Directions for this task:
Work through the material beneath and count the lines that include "CHANGELOG"; the answer is that number alone.

Supplied data:
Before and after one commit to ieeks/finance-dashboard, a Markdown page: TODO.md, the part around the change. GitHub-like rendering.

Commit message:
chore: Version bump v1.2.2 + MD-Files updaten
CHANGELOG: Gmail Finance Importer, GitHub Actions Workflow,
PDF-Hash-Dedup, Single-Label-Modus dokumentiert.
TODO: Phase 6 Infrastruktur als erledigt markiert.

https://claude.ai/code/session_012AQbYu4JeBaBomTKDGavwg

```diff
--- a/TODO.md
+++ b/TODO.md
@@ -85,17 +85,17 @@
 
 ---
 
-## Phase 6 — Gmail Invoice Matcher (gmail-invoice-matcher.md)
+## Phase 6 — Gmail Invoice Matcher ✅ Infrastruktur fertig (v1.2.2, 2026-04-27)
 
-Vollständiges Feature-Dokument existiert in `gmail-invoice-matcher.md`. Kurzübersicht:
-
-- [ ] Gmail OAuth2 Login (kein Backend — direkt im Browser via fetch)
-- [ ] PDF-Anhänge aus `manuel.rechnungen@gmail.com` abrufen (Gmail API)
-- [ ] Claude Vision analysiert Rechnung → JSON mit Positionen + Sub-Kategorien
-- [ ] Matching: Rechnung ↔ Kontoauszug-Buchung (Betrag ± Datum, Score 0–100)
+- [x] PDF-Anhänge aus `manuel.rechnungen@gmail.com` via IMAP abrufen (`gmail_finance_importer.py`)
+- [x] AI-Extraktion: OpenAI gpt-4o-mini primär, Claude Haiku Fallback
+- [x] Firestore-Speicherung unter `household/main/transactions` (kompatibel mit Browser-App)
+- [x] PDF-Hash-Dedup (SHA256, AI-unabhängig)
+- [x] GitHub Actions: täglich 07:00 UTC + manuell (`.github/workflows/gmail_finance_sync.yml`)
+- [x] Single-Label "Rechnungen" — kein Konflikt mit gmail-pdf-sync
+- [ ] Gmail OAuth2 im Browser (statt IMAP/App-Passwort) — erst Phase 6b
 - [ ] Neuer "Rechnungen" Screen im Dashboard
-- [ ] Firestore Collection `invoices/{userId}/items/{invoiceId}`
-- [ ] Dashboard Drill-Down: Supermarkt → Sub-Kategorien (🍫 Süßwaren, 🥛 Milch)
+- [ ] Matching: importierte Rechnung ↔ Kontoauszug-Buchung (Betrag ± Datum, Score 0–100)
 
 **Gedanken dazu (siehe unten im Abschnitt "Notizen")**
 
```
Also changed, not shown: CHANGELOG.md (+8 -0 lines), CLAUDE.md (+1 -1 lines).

Worked solution:
2